*Exercise details*:
Would you please write out only the lines running from the top of the listing through the one holding "Also changed, not shown: 77", exactly, with both ends kept and pictures left out?

(Data provided begins)

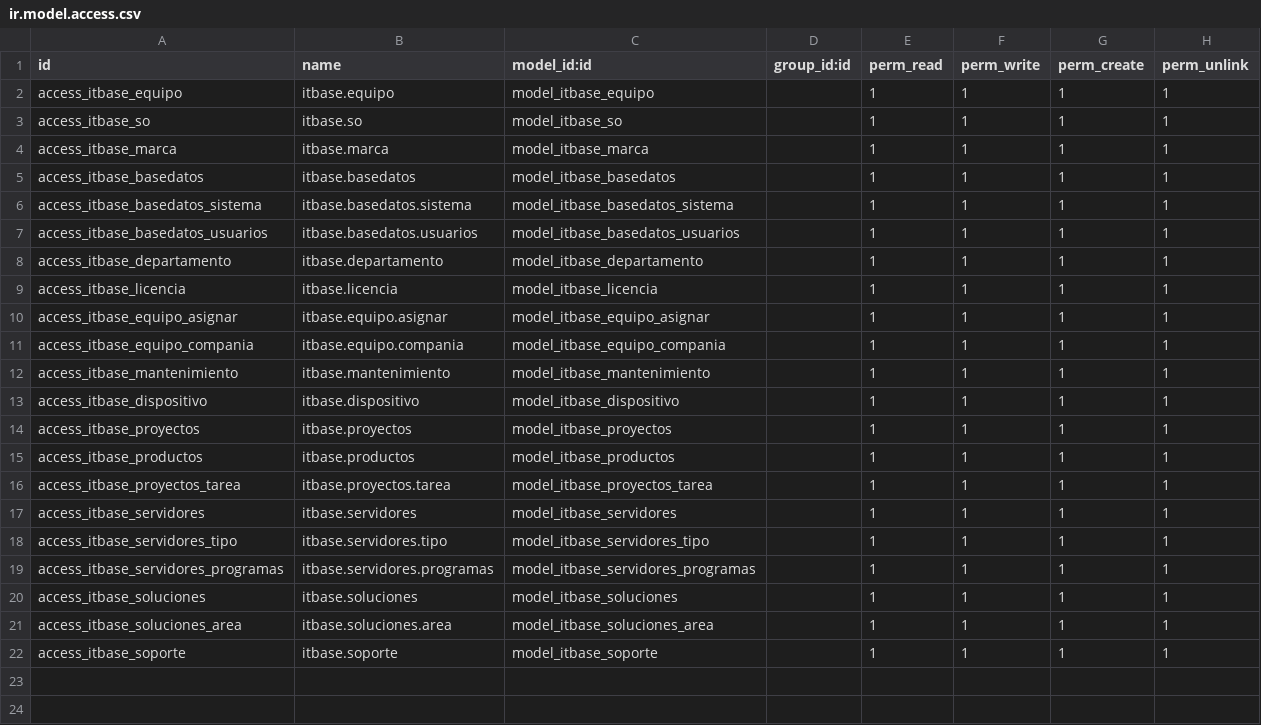
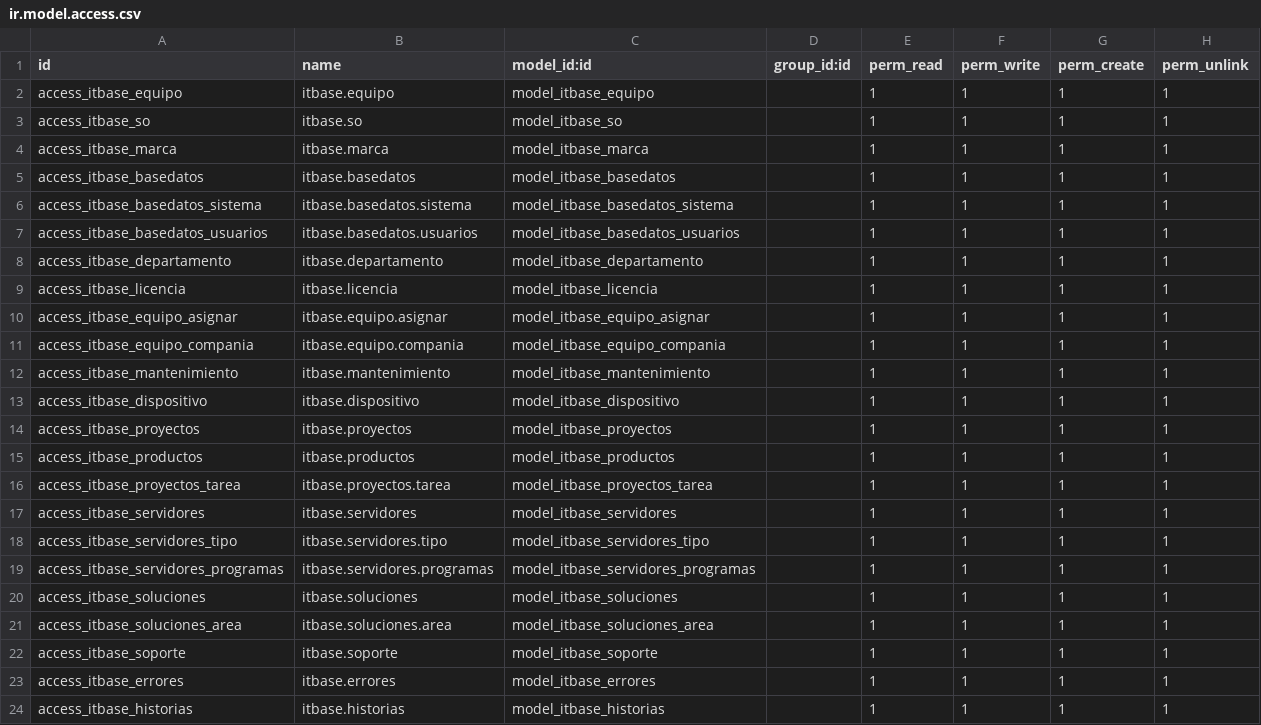
Before and after one commit to MarcoGonzalezE/ItBase, a CSV file: security/ir.model.access.csv, drawn as a sheet.

```diff
--- a/security/ir.model.access.csv
+++ b/security/ir.model.access.csv
@@ -22 +22,3 @@ access_itbase_soluciones_area,itbase.soluciones.area,model_itbase_soluciones_are
 access_itbase_soporte,itbase.soporte,model_itbase_soporte,,1,1,1,1
+access_itbase_errores,itbase.errores,model_itbase_errores,,1,1,1,1
+access_itbase_historias,itbase.historias,model_itbase_historias,,1,1,1,1
```
Also changed, not shown: 14 other files.
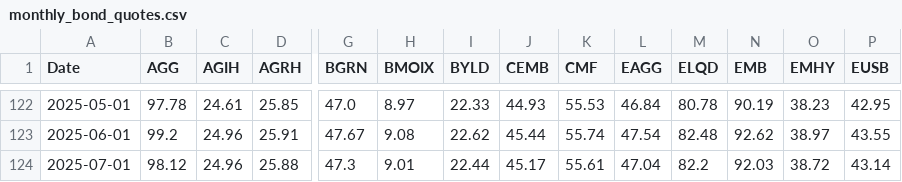
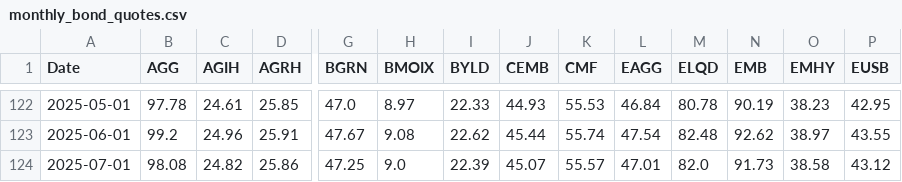
Before and after one commit to renan-peres/mfin-portfolio-management, a CSV file: data/datasets/monthly_bond_quotes.csv, drawn as a sheet; only a part is shown, gaps mark what is left out; the diff covers the shown part only; the diff names each change by its address in the sheet, - before the commit and + after, or states it on an @@ line.

```diff
--- a/data/datasets/monthly_bond_quotes.csv
+++ b/data/datasets/monthly_bond_quotes.csv
-B124 (AGG): 98.12
+B124 (AGG): 98.08
-C124 (AGIH): 24.96
+C124 (AGIH): 24.82
-D124 (AGRH): 25.88
+D124 (AGRH): 25.86
-G124 (BGRN): 47.3
+G124 (BGRN): 47.25
-H124 (BMOIX): 9.01
+H124 (BMOIX): 9.0
-I124 (BYLD): 22.44
+I124 (BYLD): 22.39
-J124 (CEMB): 45.17
+J124 (CEMB): 45.07
-K124 (CMF): 55.61
+K124 (CMF): 55.57
-L124 (EAGG): 47.04
+L124 (EAGG): 47.01
-M124 (ELQD): 82.2
+M124 (ELQD): 82.0
-N124 (EMB): 92.03
+N124 (EMB): 91.73
-O124 (EMHY): 38.72
+O124 (EMHY): 38.58
-P124 (EUSB): 43.14
+P124 (EUSB): 43.12
```
Also changed, not shown: 77 edited cells elsewhere in this file, data/datasets/daily_treasury_rates.csv, data/datasets/fundamentals_blackrock_bonds.csv, 15 other files.
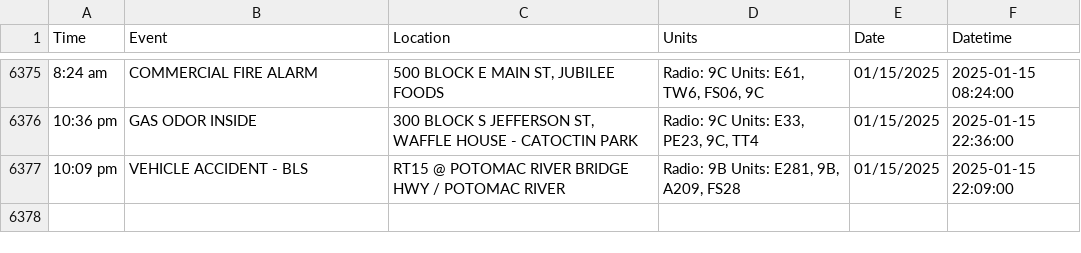
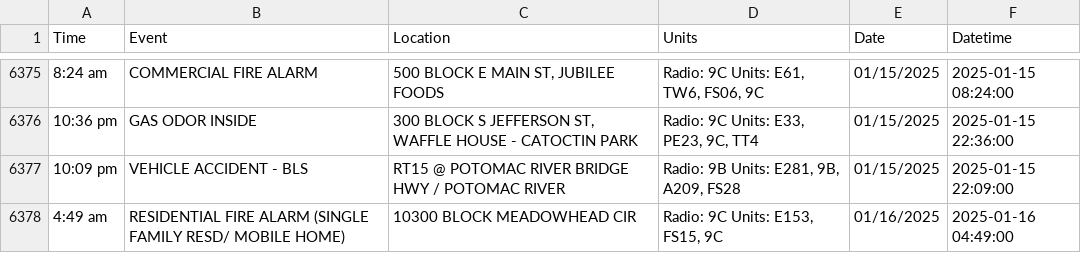
Before and after one commit to NewsAppsUMD/fredscanner, a CSV file: incidents.csv, drawn as a sheet; only a part is shown, gaps mark what is left out.

```diff
--- a/incidents.csv
+++ b/incidents.csv
@@ -6377 +6377,2 @@ Time,Event,Location,Units,Date,Datetime
 10:09 pm,VEHICLE ACCIDENT - BLS,RT15 @ POTOMAC RIVER BRIDGE HWY / POTOMAC RIVER,"Radio: 9B Units: E281, 9B, A209, FS28",01/15/2025,2025-01-15 22:09:00
+4:49 am,RESIDENTIAL FIRE ALARM (SINGLE FAMILY RESD/ MOBILE HOME),10300 BLOCK MEADOWHEAD CIR,"Radio: 9C Units: E153, FS15, 9C",01/16/2025,2025-01-16 04:49:00
```
Also changed, not shown: 1 other file.
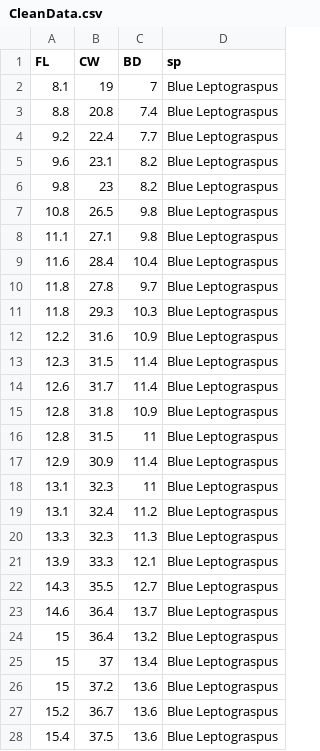
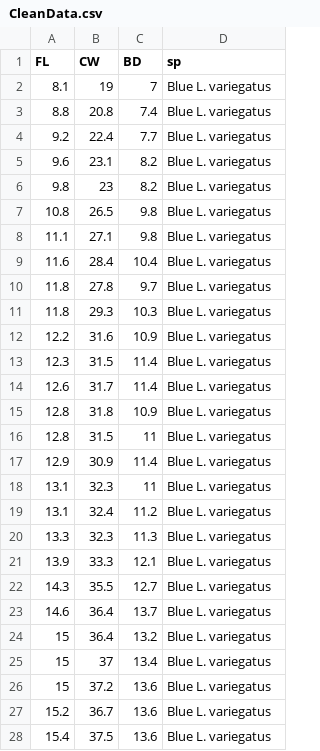
Before and after one commit to WisseSchuuring/ThemaOpdracht09, a CSV file: data/CleanData.csv, drawn as a sheet; only a part is shown; the diff covers the shown part only.

Commit message:
Fixed the incorrect species name

```diff
--- a/data/CleanData.csv
+++ b/data/CleanData.csv
@@ -1,28 +1,28 @@
 "FL","CW","BD","sp"
-8.1,19,7,"Blue Leptograspus"
-8.8,20.8,7.4,"Blue Leptograspus"
-9.2,22.4,7.7,"Blue Leptograspus"
-9.6,23.1,8.2,"Blue Leptograspus"
-9.8,23,8.2,"Blue Leptograspus"
-10.8,26.5,9.8,"Blue Leptograspus"
-11.1,27.1,9.8,"Blue Leptograspus"
-11.6,28.4,10.4,"Blue Leptograspus"
-11.8,27.8,9.7,"Blue Leptograspus"
-11.8,29.3,10.3,"Blue Leptograspus"
-12.2,31.6,10.9,"Blue Leptograspus"
-12.3,31.5,11.4,"Blue Leptograspus"
-12.6,31.7,11.4,"Blue Leptograspus"
-12.8,31.8,10.9,"Blue Leptograspus"
-12.8,31.5,11,"Blue Leptograspus"
-12.9,30.9,11.4,"Blue Leptograspus"
-13.1,32.3,11,"Blue Leptograspus"
-13.1,32.4,11.2,"Blue Leptograspus"
-13.3,32.3,11.3,"Blue Leptograspus"
-13.9,33.3,12.1,"Blue Leptograspus"
-14.3,35.5,12.7,"Blue Leptograspus"
-14.6,36.4,13.7,"Blue Leptograspus"
-15,36.4,13.2,"Blue Leptograspus"
-15,37,13.4,"Blue Leptograspus"
-15,37.2,13.6,"Blue Leptograspus"
-15.2,36.7,13.6,"Blue Leptograspus"
-15.4,37.5,13.6,"Blue Leptograspus"
+8.1,19,7,"Blue L. variegatus"
+8.8,20.8,7.4,"Blue L. variegatus"
+9.2,22.4,7.7,"Blue L. variegatus"
+9.6,23.1,8.2,"Blue L. variegatus"
+9.8,23,8.2,"Blue L. variegatus"
+10.8,26.5,9.8,"Blue L. variegatus"
+11.1,27.1,9.8,"Blue L. variegatus"
+11.6,28.4,10.4,"Blue L. variegatus"
+11.8,27.8,9.7,"Blue L. variegatus"
+11.8,29.3,10.3,"Blue L. variegatus"
+12.2,31.6,10.9,"Blue L. variegatus"
+12.3,31.5,11.4,"Blue L. variegatus"
+12.6,31.7,11.4,"Blue L. variegatus"
+12.8,31.8,10.9,"Blue L. variegatus"
+12.8,31.5,11,"Blue L. variegatus"
+12.9,30.9,11.4,"Blue L. variegatus"
+13.1,32.3,11,"Blue L. variegatus"
+13.1,32.4,11.2,"Blue L. variegatus"
+13.3,32.3,11.3,"Blue L. variegatus"
+13.9,33.3,12.1,"Blue L. variegatus"
+14.3,35.5,12.7,"Blue L. variegatus"
+14.6,36.4,13.7,"Blue L. variegatus"
+15,36.4,13.2,"Blue L. variegatus"
+15,37,13.4,"Blue L. variegatus"
+15,37.2,13.6,"Blue L. variegatus"
+15.2,36.7,13.6,"Blue L. variegatus"
+15.4,37.5,13.6,"Blue L. variegatus"
```
Also changed, not shown: 173 edited cells elsewhere in this file.
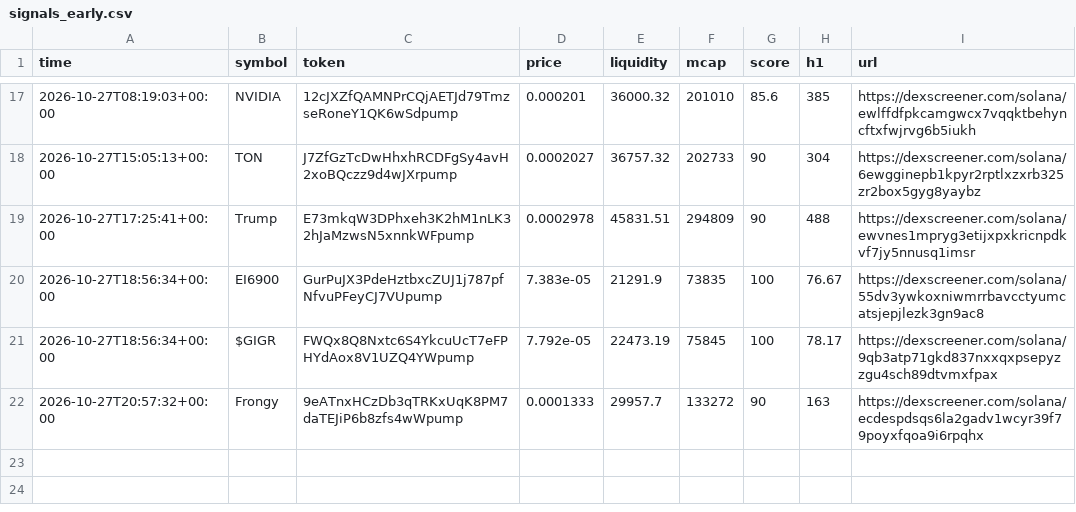
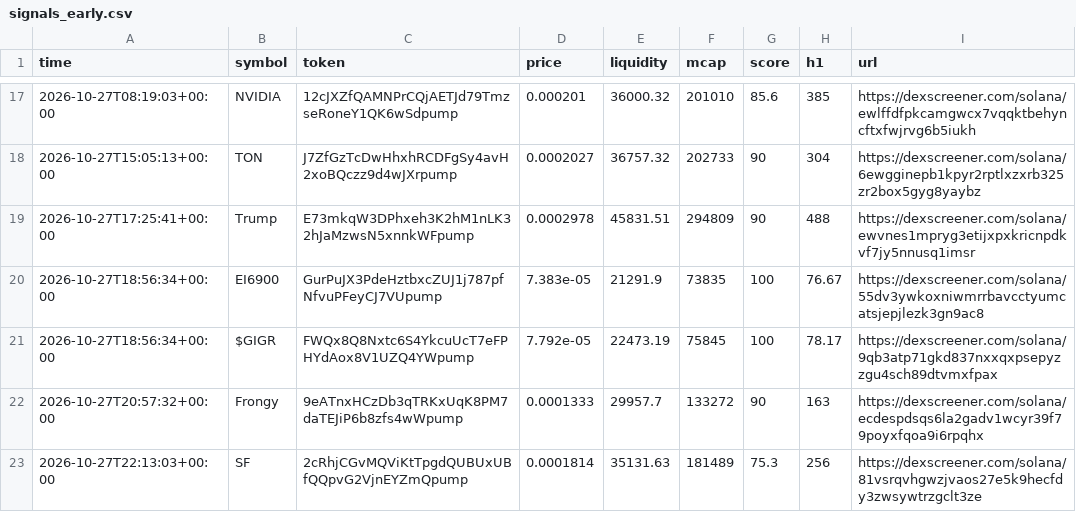
Before and after one commit to SuppleVise/memecoin-scanner, a CSV file: signals_early.csv, drawn as a sheet; only a part is shown, gaps mark what is left out.

```diff
--- a/signals_early.csv
+++ b/signals_early.csv
@@ -22 +22,2 @@ time,symbol,token,price,liquidity,mcap,score,h1,url
 2026-10-27T20:57:32+00:00,Frongy,9eATnxHCzDb3qTRKxUqK8PM7daTEJiP6b8zfs4wWpump,0.0001333,29957.7,133272,90,163,https://dexscreener.com/solana/ecdespdsqs6la2gadv1wcyr39f79poyxfqoa9i6rpqhx
+2026-10-27T22:13:03+00:00,SF,2cRhjCGvMQViKtTpgdQUBUxUBfQQpvG2VjnEYZmQpump,0.0001814,35131.63,181489,75.3,256,https://dexscreener.com/solana/81vsrqvhgwzjvaos27e5k9hecfdy3zwsywtrzgclt3ze
```
Also changed, not shown: paper_journal_early.csv, paper_journal_early_all.csv, 8 other files.
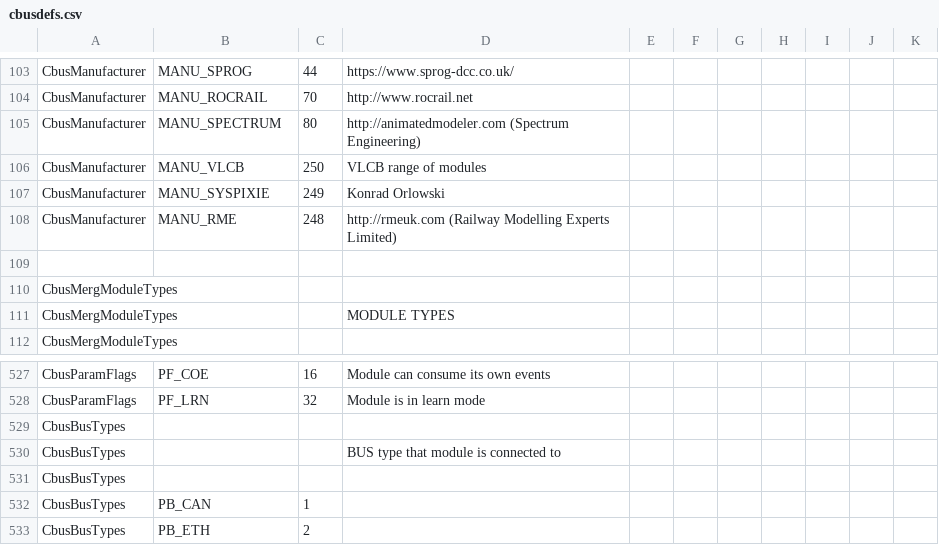
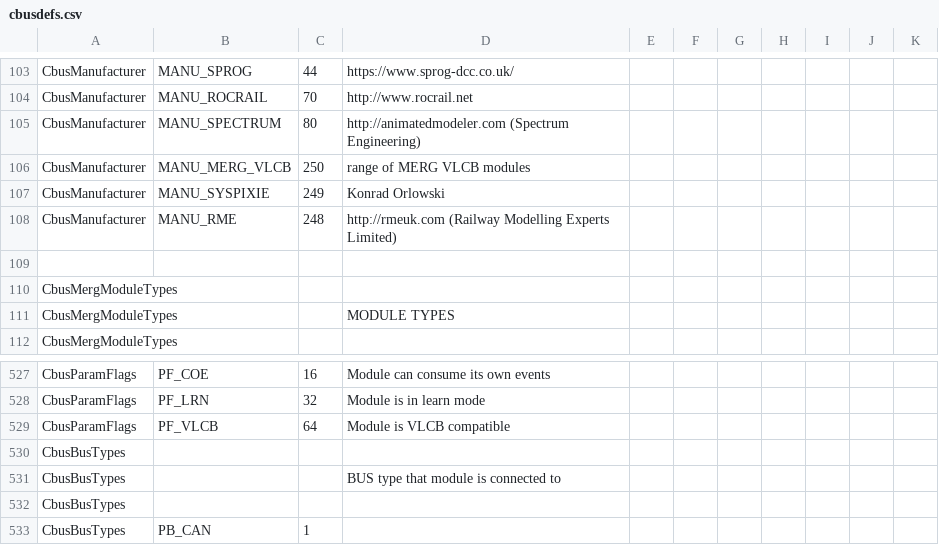
Before and after one commit to MERG-DEV/cbusdefs, a CSV file: cbusdefs.csv, drawn as a sheet; only a part is shown, gaps mark what is left out; the shorter side is filled out with more unchanged rows.

Commit message:
Changes for VLCB manufacturer and VLCB Parameter flag

```diff
--- a/cbusdefs.csv
+++ b/cbusdefs.csv
@@ -105,3 +105,3 @@ CbusManufacturer,MANU_ROCRAIL,70,http://www.rocrail.net
 CbusManufacturer,MANU_SPECTRUM,80,http://animatedmodeler.com  (Spectrum Engineering)
-CbusManufacturer,MANU_VLCB,250,VLCB range of modules
+CbusManufacturer,MANU_MERG_VLCB,250,range of MERG VLCB modules
 CbusManufacturer,MANU_SYSPIXIE,249,Konrad Orlowski
@@ -528,2 +528,3 @@ CbusParamFlags,PF_COE,16,Module can consume its own events
 CbusParamFlags,PF_LRN,32,Module is in learn mode
+CbusParamFlags,PF_VLCB,64,Module is VLCB compatible
 CbusBusTypes,,,
```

(Data provided ends)

*Response*:
Before and after one commit to MarcoGonzalezE/ItBase, a CSV file: security/ir.model.access.csv, drawn as a sheet.

```diff
--- a/security/ir.model.access.csv
+++ b/security/ir.model.access.csv
@@ -22 +22,3 @@ access_itbase_soluciones_area,itbase.soluciones.area,model_itbase_soluciones_are
 access_itbase_soporte,itbase.soporte,model_itbase_soporte,,1,1,1,1
+access_itbase_errores,itbase.errores,model_itbase_errores,,1,1,1,1
+access_itbase_historias,itbase.historias,model_itbase_historias,,1,1,1,1
```
Also changed, not shown: 14 other files.
Before and after one commit to renan-peres/mfin-portfolio-management, a CSV file: data/datasets/monthly_bond_quotes.csv, drawn as a sheet; only a part is shown, gaps mark what is left out; the diff covers the shown part only; the diff names each change by its address in the sheet, - before the commit and + after, or states it on an @@ line.

```diff
--- a/data/datasets/monthly_bond_quotes.csv
+++ b/data/datasets/monthly_bond_quotes.csv
-B124 (AGG): 98.12
+B124 (AGG): 98.08
-C124 (AGIH): 24.96
+C124 (AGIH): 24.82
-D124 (AGRH): 25.88
+D124 (AGRH): 25.86
-G124 (BGRN): 47.3
+G124 (BGRN): 47.25
-H124 (BMOIX): 9.01
+H124 (BMOIX): 9.0
-I124 (BYLD): 22.44
+I124 (BYLD): 22.39
-J124 (CEMB): 45.17
+J124 (CEMB): 45.07
-K124 (CMF): 55.61
+K124 (CMF): 55.57
-L124 (EAGG): 47.04
+L124 (EAGG): 47.01
-M124 (ELQD): 82.2
+M124 (ELQD): 82.0
-N124 (EMB): 92.03
+N124 (EMB): 91.73
-O124 (EMHY): 38.72
+O124 (EMHY): 38.58
-P124 (EUSB): 43.14
+P124 (EUSB): 43.12
```
Also changed, not shown: 77 edited cells elsewhere in this file, data/datasets/daily_treasury_rates.csv, data/datasets/fundamentals_blackrock_bonds.csv, 15 other files.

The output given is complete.